Web page edit records
+ + +

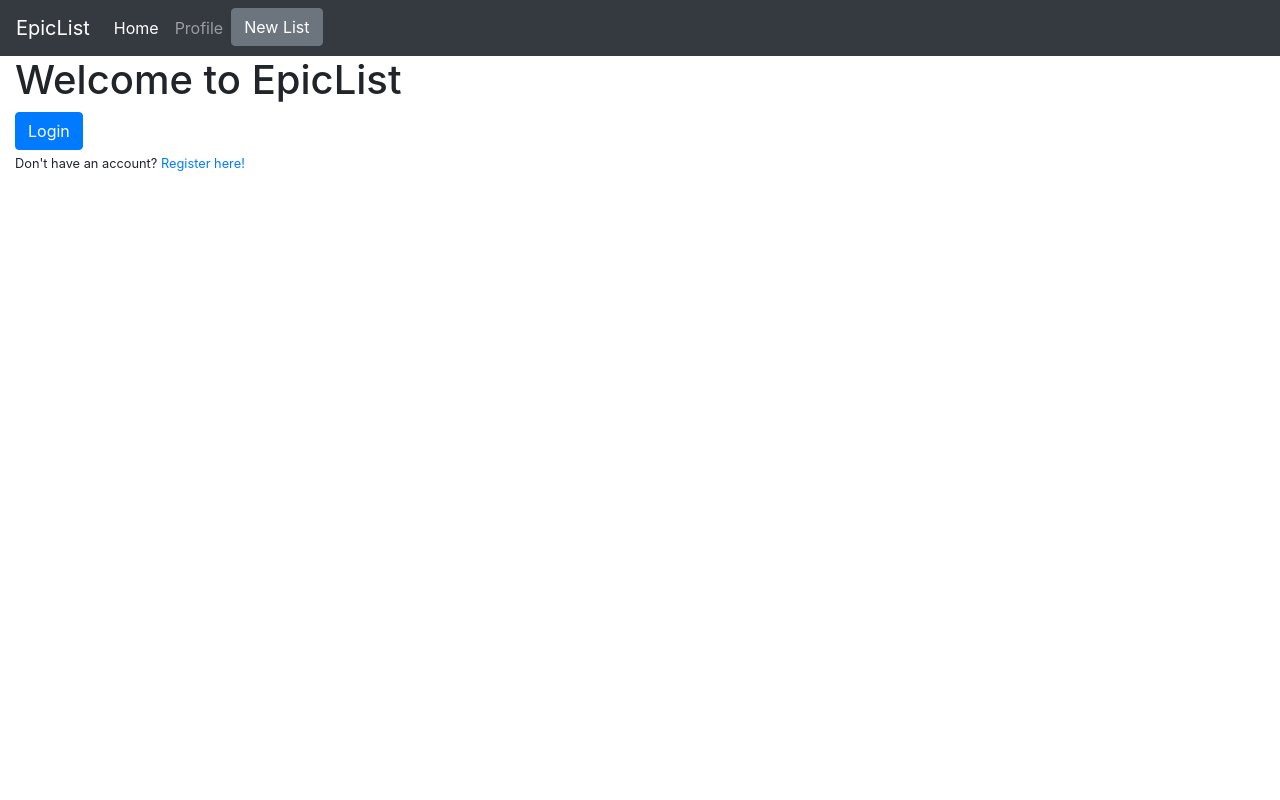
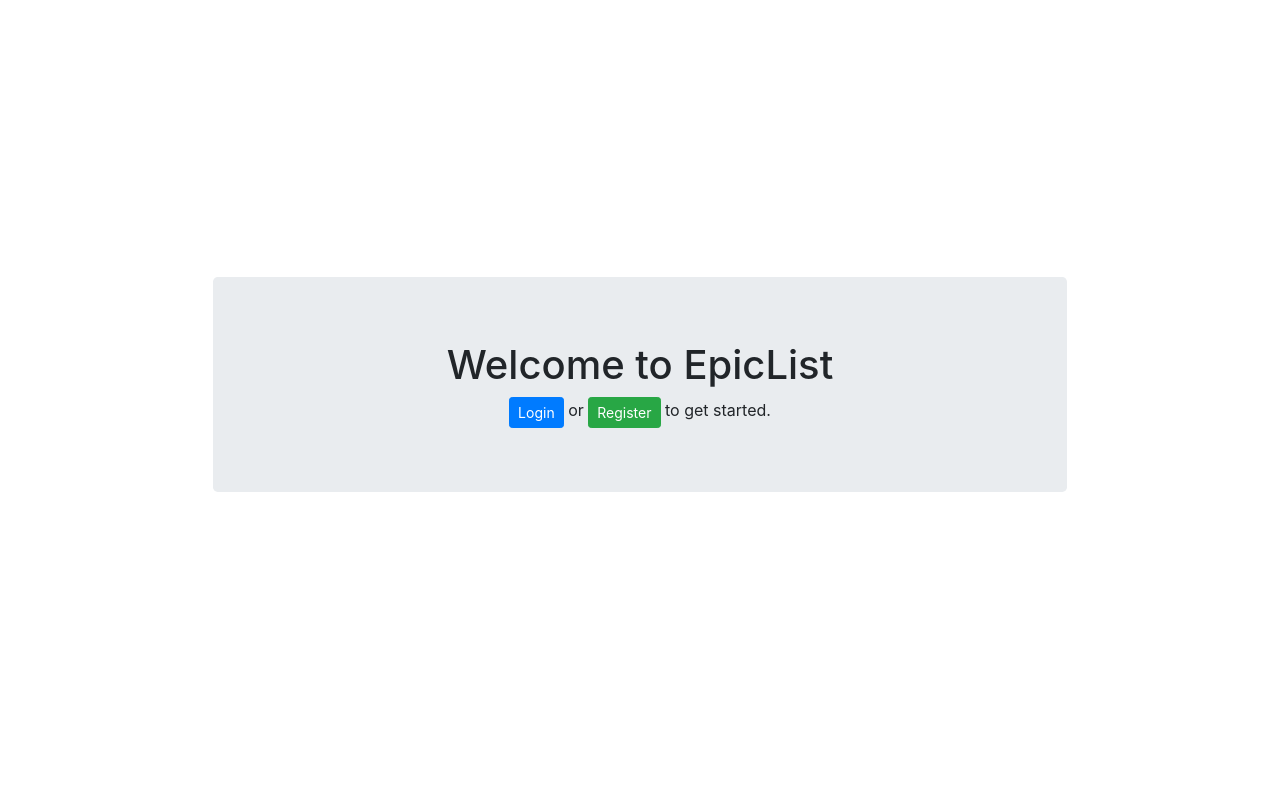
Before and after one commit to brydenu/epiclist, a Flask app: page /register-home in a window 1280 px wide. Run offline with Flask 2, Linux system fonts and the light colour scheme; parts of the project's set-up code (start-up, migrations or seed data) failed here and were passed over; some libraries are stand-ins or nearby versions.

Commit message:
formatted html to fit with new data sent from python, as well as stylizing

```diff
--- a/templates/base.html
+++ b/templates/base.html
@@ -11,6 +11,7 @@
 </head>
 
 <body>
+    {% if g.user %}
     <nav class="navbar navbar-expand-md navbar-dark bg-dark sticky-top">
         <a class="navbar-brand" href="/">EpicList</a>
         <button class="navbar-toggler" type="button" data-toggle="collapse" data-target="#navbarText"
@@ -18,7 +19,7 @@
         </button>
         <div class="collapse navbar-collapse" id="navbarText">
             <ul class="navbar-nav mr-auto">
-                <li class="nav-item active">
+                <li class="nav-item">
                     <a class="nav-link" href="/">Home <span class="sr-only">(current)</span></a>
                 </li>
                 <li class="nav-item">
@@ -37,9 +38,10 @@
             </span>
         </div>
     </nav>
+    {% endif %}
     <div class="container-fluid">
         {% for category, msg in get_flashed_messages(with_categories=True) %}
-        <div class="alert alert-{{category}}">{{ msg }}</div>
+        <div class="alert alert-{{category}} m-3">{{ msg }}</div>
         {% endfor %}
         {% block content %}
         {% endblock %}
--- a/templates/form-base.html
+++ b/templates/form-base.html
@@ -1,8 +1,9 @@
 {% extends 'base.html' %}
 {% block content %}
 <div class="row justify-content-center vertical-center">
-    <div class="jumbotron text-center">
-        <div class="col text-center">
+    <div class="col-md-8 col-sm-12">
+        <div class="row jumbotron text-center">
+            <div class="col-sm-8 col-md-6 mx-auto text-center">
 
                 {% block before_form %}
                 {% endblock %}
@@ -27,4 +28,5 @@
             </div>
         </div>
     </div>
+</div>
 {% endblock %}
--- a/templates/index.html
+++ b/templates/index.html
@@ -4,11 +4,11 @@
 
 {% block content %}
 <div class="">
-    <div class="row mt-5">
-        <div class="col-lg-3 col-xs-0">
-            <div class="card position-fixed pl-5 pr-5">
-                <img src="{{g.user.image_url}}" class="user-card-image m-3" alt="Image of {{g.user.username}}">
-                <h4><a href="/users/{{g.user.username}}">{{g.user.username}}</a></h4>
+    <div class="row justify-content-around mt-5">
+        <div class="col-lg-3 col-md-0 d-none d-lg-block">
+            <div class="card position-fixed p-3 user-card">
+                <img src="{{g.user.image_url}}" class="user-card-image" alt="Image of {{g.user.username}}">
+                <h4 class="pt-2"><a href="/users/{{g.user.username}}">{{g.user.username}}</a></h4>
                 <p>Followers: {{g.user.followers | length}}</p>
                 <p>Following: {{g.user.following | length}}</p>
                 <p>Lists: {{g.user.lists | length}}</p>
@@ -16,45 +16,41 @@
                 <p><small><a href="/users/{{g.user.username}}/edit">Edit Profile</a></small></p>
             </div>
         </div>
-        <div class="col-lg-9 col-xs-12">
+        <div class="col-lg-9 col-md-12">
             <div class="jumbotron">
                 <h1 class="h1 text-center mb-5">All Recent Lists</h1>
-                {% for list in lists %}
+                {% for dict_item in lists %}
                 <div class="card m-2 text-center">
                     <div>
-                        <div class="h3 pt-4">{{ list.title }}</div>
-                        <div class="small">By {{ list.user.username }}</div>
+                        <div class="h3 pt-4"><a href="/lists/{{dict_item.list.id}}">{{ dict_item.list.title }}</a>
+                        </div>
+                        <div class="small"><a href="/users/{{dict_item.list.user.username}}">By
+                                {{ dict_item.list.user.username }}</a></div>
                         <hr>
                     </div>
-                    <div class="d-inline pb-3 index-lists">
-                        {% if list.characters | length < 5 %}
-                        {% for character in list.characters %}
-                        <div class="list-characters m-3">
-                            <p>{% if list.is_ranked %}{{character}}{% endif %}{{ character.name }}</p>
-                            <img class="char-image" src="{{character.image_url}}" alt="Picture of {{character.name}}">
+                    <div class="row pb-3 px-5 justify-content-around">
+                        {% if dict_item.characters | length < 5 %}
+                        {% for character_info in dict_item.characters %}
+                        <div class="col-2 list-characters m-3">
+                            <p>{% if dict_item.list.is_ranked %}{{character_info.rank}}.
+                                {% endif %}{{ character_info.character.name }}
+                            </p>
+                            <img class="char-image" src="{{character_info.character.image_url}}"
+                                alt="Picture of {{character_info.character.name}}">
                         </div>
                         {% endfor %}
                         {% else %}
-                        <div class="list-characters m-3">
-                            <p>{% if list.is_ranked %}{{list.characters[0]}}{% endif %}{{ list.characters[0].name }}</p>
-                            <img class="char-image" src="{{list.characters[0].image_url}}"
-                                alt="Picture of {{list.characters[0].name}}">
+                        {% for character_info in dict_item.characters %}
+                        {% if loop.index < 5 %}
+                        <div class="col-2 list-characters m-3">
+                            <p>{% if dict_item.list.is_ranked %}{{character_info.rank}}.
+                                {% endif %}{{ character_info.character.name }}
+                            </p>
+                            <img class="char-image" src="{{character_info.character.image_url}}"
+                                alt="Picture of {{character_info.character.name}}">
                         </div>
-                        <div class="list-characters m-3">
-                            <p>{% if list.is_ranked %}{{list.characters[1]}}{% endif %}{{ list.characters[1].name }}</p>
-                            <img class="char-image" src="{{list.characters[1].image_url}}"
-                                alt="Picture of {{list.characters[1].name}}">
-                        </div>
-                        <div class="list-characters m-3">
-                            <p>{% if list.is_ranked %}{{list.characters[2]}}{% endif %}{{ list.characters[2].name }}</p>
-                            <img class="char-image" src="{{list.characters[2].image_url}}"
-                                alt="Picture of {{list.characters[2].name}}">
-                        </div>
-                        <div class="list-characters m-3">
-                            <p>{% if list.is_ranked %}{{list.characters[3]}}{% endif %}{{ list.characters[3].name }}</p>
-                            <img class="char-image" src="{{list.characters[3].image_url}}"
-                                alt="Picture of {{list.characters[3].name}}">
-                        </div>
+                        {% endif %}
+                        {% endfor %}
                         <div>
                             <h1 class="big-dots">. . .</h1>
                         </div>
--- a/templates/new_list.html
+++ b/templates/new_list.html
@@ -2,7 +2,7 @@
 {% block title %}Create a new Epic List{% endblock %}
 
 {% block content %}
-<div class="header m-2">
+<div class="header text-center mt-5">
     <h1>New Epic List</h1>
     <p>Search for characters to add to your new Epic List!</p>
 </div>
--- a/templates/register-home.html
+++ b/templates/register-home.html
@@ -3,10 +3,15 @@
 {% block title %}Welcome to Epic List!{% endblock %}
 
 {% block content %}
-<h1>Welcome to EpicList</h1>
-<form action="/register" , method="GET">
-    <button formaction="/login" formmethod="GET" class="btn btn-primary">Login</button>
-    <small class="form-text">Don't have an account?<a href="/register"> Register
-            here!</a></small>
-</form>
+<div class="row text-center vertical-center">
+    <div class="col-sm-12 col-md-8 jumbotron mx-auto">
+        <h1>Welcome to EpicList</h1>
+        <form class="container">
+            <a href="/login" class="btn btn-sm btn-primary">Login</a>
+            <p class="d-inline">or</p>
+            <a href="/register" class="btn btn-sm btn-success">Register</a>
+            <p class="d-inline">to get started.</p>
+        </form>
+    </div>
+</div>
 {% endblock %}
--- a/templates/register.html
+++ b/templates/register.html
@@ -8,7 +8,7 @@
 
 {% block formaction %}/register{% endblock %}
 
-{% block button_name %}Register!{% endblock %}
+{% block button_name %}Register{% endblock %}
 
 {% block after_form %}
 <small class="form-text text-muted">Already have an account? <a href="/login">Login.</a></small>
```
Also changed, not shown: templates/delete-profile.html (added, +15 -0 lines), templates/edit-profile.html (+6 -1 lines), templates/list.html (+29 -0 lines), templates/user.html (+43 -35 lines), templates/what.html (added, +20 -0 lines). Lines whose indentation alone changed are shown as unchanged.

+ + +

- [Work instruction]
For the word "fixed", count the lines in the records that contain it. Give the number and no other words.

- [Exercise response]
2